*** Opening Records for this task ***

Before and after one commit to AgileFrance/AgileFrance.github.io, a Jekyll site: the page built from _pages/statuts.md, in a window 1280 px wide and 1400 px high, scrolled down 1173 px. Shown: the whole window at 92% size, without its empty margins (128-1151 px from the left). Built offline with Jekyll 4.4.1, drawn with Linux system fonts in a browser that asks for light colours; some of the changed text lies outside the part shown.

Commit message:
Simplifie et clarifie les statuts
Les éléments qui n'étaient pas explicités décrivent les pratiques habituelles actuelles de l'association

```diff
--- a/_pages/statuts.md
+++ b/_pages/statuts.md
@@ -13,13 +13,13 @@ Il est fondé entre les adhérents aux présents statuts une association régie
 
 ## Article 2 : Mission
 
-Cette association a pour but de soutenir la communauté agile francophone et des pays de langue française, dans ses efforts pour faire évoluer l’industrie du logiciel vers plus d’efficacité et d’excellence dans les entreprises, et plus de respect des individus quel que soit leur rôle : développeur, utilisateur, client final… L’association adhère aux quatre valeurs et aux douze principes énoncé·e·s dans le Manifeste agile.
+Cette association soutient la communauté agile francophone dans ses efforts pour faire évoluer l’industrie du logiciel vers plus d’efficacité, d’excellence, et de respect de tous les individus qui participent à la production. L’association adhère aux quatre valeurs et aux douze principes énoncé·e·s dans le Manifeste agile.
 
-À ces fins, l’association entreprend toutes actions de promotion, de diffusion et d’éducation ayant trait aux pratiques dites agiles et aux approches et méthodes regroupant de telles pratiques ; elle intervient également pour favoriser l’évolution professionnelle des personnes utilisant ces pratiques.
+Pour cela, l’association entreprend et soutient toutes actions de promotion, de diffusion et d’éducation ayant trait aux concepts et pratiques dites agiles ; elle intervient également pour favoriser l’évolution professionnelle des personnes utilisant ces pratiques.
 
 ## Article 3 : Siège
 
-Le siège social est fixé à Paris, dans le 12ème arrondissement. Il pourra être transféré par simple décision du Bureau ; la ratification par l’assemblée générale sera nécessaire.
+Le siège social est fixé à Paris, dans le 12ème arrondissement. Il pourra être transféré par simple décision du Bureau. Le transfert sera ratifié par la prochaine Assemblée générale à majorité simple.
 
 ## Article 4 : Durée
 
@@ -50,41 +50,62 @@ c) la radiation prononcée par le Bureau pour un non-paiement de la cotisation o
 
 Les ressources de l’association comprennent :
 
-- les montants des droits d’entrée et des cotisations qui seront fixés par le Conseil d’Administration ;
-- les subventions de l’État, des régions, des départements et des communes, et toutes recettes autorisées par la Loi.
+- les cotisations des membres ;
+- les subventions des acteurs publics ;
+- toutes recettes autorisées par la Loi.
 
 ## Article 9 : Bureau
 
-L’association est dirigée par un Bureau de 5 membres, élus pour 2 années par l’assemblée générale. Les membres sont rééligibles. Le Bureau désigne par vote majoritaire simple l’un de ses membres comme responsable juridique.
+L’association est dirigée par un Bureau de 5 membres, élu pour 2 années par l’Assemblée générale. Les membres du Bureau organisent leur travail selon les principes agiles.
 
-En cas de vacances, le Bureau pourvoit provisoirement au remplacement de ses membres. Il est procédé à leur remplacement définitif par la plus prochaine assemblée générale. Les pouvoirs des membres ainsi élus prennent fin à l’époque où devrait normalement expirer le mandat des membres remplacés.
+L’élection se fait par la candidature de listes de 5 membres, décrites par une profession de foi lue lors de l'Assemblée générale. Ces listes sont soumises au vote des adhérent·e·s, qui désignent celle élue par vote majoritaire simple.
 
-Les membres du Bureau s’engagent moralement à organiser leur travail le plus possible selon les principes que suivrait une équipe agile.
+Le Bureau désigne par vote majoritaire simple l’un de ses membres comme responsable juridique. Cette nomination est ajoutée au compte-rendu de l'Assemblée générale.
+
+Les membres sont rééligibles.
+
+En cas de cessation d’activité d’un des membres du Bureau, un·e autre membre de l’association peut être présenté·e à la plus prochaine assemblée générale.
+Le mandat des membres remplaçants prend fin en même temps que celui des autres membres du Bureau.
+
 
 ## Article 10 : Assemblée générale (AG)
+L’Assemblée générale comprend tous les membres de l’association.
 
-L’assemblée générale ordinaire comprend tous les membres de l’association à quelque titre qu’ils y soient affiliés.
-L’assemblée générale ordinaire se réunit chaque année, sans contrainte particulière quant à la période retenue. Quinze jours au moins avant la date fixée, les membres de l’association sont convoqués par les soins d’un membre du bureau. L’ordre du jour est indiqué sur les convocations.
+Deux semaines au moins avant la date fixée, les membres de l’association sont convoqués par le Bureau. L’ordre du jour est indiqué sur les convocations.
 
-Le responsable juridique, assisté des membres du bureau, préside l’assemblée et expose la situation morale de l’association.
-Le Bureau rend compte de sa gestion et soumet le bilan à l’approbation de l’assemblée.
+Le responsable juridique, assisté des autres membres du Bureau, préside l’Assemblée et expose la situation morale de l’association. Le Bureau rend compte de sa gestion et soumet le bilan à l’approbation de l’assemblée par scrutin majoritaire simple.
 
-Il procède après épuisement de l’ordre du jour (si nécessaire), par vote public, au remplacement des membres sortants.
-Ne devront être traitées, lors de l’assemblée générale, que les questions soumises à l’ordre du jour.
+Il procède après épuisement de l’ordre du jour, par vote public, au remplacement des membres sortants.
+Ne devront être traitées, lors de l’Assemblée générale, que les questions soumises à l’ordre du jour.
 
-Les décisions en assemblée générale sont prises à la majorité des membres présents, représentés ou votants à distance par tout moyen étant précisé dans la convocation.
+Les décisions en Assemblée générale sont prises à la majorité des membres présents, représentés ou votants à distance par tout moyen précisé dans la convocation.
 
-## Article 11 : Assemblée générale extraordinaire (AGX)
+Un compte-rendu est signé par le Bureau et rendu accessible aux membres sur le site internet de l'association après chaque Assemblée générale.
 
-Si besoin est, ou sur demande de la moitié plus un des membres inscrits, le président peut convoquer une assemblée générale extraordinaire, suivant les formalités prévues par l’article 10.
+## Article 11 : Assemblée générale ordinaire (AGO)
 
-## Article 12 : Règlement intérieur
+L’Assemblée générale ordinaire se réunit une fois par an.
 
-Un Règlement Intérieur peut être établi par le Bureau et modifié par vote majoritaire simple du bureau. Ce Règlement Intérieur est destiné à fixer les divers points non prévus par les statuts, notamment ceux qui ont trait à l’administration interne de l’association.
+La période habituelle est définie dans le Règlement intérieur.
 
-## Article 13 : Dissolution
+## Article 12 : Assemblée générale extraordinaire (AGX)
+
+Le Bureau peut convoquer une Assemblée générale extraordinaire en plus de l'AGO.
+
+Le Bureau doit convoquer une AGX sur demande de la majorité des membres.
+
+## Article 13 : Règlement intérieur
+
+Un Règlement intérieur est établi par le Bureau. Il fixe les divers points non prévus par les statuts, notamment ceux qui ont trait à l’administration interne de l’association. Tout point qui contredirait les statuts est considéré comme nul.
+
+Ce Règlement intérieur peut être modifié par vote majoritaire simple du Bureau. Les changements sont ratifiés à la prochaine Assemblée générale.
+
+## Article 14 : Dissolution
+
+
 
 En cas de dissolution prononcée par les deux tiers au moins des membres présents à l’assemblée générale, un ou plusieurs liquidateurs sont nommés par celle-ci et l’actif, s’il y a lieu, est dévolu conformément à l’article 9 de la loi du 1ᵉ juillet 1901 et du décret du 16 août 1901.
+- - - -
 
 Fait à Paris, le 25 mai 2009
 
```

*** Closing Records for this task ***

*Brief*
Return all of the data exactly as it reads.

*Exercise solution*
Before and after one commit to AgileFrance/AgileFrance.github.io, a Jekyll site: the page built from _pages/statuts.md, in a window 1280 px wide and 1400 px high, scrolled down 1173 px. Shown: the whole window at 92% size, without its empty margins (128-1151 px from the left). Built offline with Jekyll 4.4.1, drawn with Linux system fonts in a browser that asks for light colours; some of the changed text lies outside the part shown.

Commit message:
Simplifie et clarifie les statuts
Les éléments qui n'étaient pas explicités décrivent les pratiques habituelles actuelles de l'association

```diff
--- a/_pages/statuts.md
+++ b/_pages/statuts.md
@@ -13,13 +13,13 @@ Il est fondé entre les adhérents aux présents statuts une association régie
 
 ## Article 2 : Mission
 
-Cette association a pour but de soutenir la communauté agile francophone et des pays de langue française, dans ses efforts pour faire évoluer l’industrie du logiciel vers plus d’efficacité et d’excellence dans les entreprises, et plus de respect des individus quel que soit leur rôle : développeur, utilisateur, client final… L’association adhère aux quatre valeurs et aux douze principes énoncé·e·s dans le Manifeste agile.
+Cette association soutient la communauté agile francophone dans ses efforts pour faire évoluer l’industrie du logiciel vers plus d’efficacité, d’excellence, et de respect de tous les individus qui participent à la production. L’association adhère aux quatre valeurs et aux douze principes énoncé·e·s dans le Manifeste agile.
 
-À ces fins, l’association entreprend toutes actions de promotion, de diffusion et d’éducation ayant trait aux pratiques dites agiles et aux approches et méthodes regroupant de telles pratiques ; elle intervient également pour favoriser l’évolution professionnelle des personnes utilisant ces pratiques.
+Pour cela, l’association entreprend et soutient toutes actions de promotion, de diffusion et d’éducation ayant trait aux concepts et pratiques dites agiles ; elle intervient également pour favoriser l’évolution professionnelle des personnes utilisant ces pratiques.
 
 ## Article 3 : Siège
 
-Le siège social est fixé à Paris, dans le 12ème arrondissement. Il pourra être transféré par simple décision du Bureau ; la ratification par l’assemblée générale sera nécessaire.
+Le siège social est fixé à Paris, dans le 12ème arrondissement. Il pourra être transféré par simple décision du Bureau. Le transfert sera ratifié par la prochaine Assemblée générale à majorité simple.
 
 ## Article 4 : Durée
 
@@ -50,41 +50,62 @@ c) la radiation prononcée par le Bureau pour un non-paiement de la cotisation o
 
 Les ressources de l’association comprennent :
 
-- les montants des droits d’entrée et des cotisations qui seront fixés par le Conseil d’Administration ;
-- les subventions de l’État, des régions, des départements et des communes, et toutes recettes autorisées par la Loi.
+- les cotisations des membres ;
+- les subventions des acteurs publics ;
+- toutes recettes autorisées par la Loi.
 
 ## Article 9 : Bureau
 
-L’association est dirigée par un Bureau de 5 membres, élus pour 2 années par l’assemblée générale. Les membres sont rééligibles. Le Bureau désigne par vote majoritaire simple l’un de ses membres comme responsable juridique.
+L’association est dirigée par un Bureau de 5 membres, élu pour 2 années par l’Assemblée générale. Les membres du Bureau organisent leur travail selon les principes agiles.
 
-En cas de vacances, le Bureau pourvoit provisoirement au remplacement de ses membres. Il est procédé à leur remplacement définitif par la plus prochaine assemblée générale. Les pouvoirs des membres ainsi élus prennent fin à l’époque où devrait normalement expirer le mandat des membres remplacés.
+L’élection se fait par la candidature de listes de 5 membres, décrites par une profession de foi lue lors de l'Assemblée générale. Ces listes sont soumises au vote des adhérent·e·s, qui désignent celle élue par vote majoritaire simple.
 
-Les membres du Bureau s’engagent moralement à organiser leur travail le plus possible selon les principes que suivrait une équipe agile.
+Le Bureau désigne par vote majoritaire simple l’un de ses membres comme responsable juridique. Cette nomination est ajoutée au compte-rendu de l'Assemblée générale.
+
+Les membres sont rééligibles.
+
+En cas de cessation d’activité d’un des membres du Bureau, un·e autre membre de l’association peut être présenté·e à la plus prochaine assemblée générale.
+Le mandat des membres remplaçants prend fin en même temps que celui des autres membres du Bureau.
+
 
 ## Article 10 : Assemblée générale (AG)
+L’Assemblée générale comprend tous les membres de l’association.
 
-L’assemblée générale ordinaire comprend tous les membres de l’association à quelque titre qu’ils y soient affiliés.
-L’assemblée générale ordinaire se réunit chaque année, sans contrainte particulière quant à la période retenue. Quinze jours au moins avant la date fixée, les membres de l’association sont convoqués par les soins d’un membre du bureau. L’ordre du jour est indiqué sur les convocations.
+Deux semaines au moins avant la date fixée, les membres de l’association sont convoqués par le Bureau. L’ordre du jour est indiqué sur les convocations.
 
-Le responsable juridique, assisté des membres du bureau, préside l’assemblée et expose la situation morale de l’association.
-Le Bureau rend compte de sa gestion et soumet le bilan à l’approbation de l’assemblée.
+Le responsable juridique, assisté des autres membres du Bureau, préside l’Assemblée et expose la situation morale de l’association. Le Bureau rend compte de sa gestion et soumet le bilan à l’approbation de l’assemblée par scrutin majoritaire simple.
 
-Il procède après épuisement de l’ordre du jour (si nécessaire), par vote public, au remplacement des membres sortants.
-Ne devront être traitées, lors de l’assemblée générale, que les questions soumises à l’ordre du jour.
+Il procède après épuisement de l’ordre du jour, par vote public, au remplacement des membres sortants.
+Ne devront être traitées, lors de l’Assemblée générale, que les questions soumises à l’ordre du jour.
 
-Les décisions en assemblée générale sont prises à la majorité des membres présents, représentés ou votants à distance par tout moyen étant précisé dans la convocation.
+Les décisions en Assemblée générale sont prises à la majorité des membres présents, représentés ou votants à distance par tout moyen précisé dans la convocation.
 
-## Article 11 : Assemblée générale extraordinaire (AGX)
+Un compte-rendu est signé par le Bureau et rendu accessible aux membres sur le site internet de l'association après chaque Assemblée générale.
 
-Si besoin est, ou sur demande de la moitié plus un des membres inscrits, le président peut convoquer une assemblée générale extraordinaire, suivant les formalités prévues par l’article 10.
+## Article 11 : Assemblée générale ordinaire (AGO)
 
-## Article 12 : Règlement intérieur
+L’Assemblée générale ordinaire se réunit une fois par an.
 
-Un Règlement Intérieur peut être établi par le Bureau et modifié par vote majoritaire simple du bureau. Ce Règlement Intérieur est destiné à fixer les divers points non prévus par les statuts, notamment ceux qui ont trait à l’administration interne de l’association.
+La période habituelle est définie dans le Règlement intérieur.
 
-## Article 13 : Dissolution
+## Article 12 : Assemblée générale extraordinaire (AGX)
+
+Le Bureau peut convoquer une Assemblée générale extraordinaire en plus de l'AGO.
+
+Le Bureau doit convoquer une AGX sur demande de la majorité des membres.
+
+## Article 13 : Règlement intérieur
+
+Un Règlement intérieur est établi par le Bureau. Il fixe les divers points non prévus par les statuts, notamment ceux qui ont trait à l’administration interne de l’association. Tout point qui contredirait les statuts est considéré comme nul.
+
+Ce Règlement intérieur peut être modifié par vote majoritaire simple du Bureau. Les changements sont ratifiés à la prochaine Assemblée générale.
+
+## Article 14 : Dissolution
+
+
 
 En cas de dissolution prononcée par les deux tiers au moins des membres présents à l’assemblée générale, un ou plusieurs liquidateurs sont nommés par celle-ci et l’actif, s’il y a lieu, est dévolu conformément à l’article 9 de la loi du 1ᵉ juillet 1901 et du décret du 16 août 1901.
+- - - -
 
 Fait à Paris, le 25 mai 2009
 
```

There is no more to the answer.